Sunday, October 21, 2012

#36: Easy Money by Jens Lapidus

Three criminals--a middle-class youth who enters the world of high-rollers through selling coke, a young Latin man who escapes from prison after being framed in a drug bust, and a Yugoslavian mob enforcer trying to keep custody of his daughter--cross and re-cross each other's paths in the Stockholm underworld in Jens Lapidus' Easy Money.

I have found a taste for Scandinavian mysteries, but this one reads like straight-up George Pelecanos, a hip, gritty urban thriller.  Lapidus' energetic sketches of Swedish life from the indolent jet-setters on down to the immigrant taxi drivers showed me a side of that country I had not seen in other writers from Scandinavia.

For better or worse, Lapidus dispatches with a lot of the gloom common to these mysteries and writes a very American-style thriller that is the equal to his U.S. counterparts.  How the disparate storylines dovetail in a cold-blooded finale is especially admirable.

For those fishing around for something new after finishing Stieg Larsson's Millennium Trilogy would do well by digging this one out. Recommended.

Thursday, October 18, 2012

#35: The Drawing of the Three by Stephen King

Roland the Gunslinger finds two unlikely companions--a drug addict and a schizophrenic paraplegic--in his quest to hunt the Dark Tower in Stephen King's second book in the series, The Drawing of the Three.

Stephen King's dark fantasy series The Dark Tower has attracted a lot of readers over the years, but after I tried the first volume, The Gunslinger, I wasn't particularly compelled to keep reading.  I thought I would give it another go after finding it on audio book at the Morrisson-Reeves Public Library in Richmond, Indiana.

The Drawing of the Three is a big novel in which it seems the overall Dark Tower storyline only inches ahead a fraction.  In my mind, a more detailed description of the plot wouldn't include much more than what I wrote in the first sentence.  I wonder if it is a transitional novel between the first book, which almost could stand alone, and the rest of the series.

But, like a lot of King's work, it is readable enough, and certainly has its fans.  There was enough interesting writing that I will probably look for the third volume at a later date.

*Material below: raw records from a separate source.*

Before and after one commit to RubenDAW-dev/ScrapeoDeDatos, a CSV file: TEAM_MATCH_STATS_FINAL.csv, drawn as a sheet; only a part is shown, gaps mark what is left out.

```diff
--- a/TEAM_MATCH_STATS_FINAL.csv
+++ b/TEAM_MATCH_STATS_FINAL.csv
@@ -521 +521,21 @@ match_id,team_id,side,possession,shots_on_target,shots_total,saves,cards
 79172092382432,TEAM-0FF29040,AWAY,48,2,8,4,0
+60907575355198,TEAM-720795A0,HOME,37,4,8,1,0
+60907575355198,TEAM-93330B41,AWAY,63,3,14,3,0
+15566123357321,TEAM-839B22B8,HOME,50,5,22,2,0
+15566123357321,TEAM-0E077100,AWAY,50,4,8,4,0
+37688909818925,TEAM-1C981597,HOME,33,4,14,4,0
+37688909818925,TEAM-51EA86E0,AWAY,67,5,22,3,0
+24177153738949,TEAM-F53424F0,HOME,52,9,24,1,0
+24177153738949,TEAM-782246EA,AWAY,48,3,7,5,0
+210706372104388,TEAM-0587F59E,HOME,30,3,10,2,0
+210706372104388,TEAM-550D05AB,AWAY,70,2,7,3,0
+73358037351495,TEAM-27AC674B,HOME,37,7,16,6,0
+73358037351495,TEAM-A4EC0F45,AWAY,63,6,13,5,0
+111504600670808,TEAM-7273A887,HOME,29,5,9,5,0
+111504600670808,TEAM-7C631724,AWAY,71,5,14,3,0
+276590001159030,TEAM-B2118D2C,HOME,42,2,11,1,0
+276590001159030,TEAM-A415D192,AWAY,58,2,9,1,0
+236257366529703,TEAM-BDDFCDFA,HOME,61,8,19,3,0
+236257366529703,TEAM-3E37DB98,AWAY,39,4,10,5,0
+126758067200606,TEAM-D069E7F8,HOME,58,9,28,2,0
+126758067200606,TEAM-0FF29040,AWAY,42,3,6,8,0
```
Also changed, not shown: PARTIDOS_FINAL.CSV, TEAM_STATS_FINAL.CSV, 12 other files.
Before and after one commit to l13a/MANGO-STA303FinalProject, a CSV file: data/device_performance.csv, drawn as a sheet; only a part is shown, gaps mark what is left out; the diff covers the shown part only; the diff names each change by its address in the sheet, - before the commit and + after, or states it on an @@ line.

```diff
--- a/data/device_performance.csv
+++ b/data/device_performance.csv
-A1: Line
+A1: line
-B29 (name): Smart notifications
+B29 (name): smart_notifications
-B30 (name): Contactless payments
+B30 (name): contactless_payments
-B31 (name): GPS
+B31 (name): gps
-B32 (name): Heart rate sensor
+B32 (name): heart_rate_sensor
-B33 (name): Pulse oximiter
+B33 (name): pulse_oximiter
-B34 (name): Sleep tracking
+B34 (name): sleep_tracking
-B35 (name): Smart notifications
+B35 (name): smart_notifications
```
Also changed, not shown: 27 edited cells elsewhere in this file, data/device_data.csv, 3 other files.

Wednesday, October 17, 2012

#34: Draw Down the Lightning by Ben Bridges

Gun-for-hire O'Brien gets involved with a fiery ranch widow (is there any other kind?) and a heap of varmints angling for her herd in Ben Bridges' brawny western Draw Down the Lightning.

Bridges is a contemporary scribe from a group of British writers who favor American Westerns (collectively called The Piccadilly Cowboys), who can trace their roots back to George G. Gilman and others.

Amazon is constantly suggesting I buy one of Bridges' novels for my beloved Kindle, so I selected this one based on the title alone (Bridges seems to be re-issuing his work and the work of others for ebook at a rapid rate, so there were plenty to choose from).  I found it to be a solid, enjoyable Western with plenty of action and some unique storytelling elements (including the breeding of the widow's herd).

I would definitely look for more work from Ben Bridges and his British counterparts.

Wednesday, October 10, 2012

#33: Bay Prowler by Mike Barry

Wulff is an ex-cop and former Vietnam vet driven over the edge when his girlfriend is killed by drug dealers; now his one-man war against the drug trade takes him to San Francisco in Mike Barry's Bay Prowler.

Barry (actually author Barry Malzberg) wrote a big chunk of these Lone Wolf Men's Adventure novels at a blistering pace in the 1970s.

This follow-up to Night Raider misses the decaying New York setting brought so vividly to life in the first novel but benefits from introducing a young girl, in the clutches of addiction, who (mistakenly) sees Wulff as an avenging angel.  A slam-bang ending on a burning ship is also a highlight.

Although not as strong as the first novel, Bay Prowler is pretty grim and gritty, and interested me enough to download the third volume from Prologue Books for my beloved Kindle.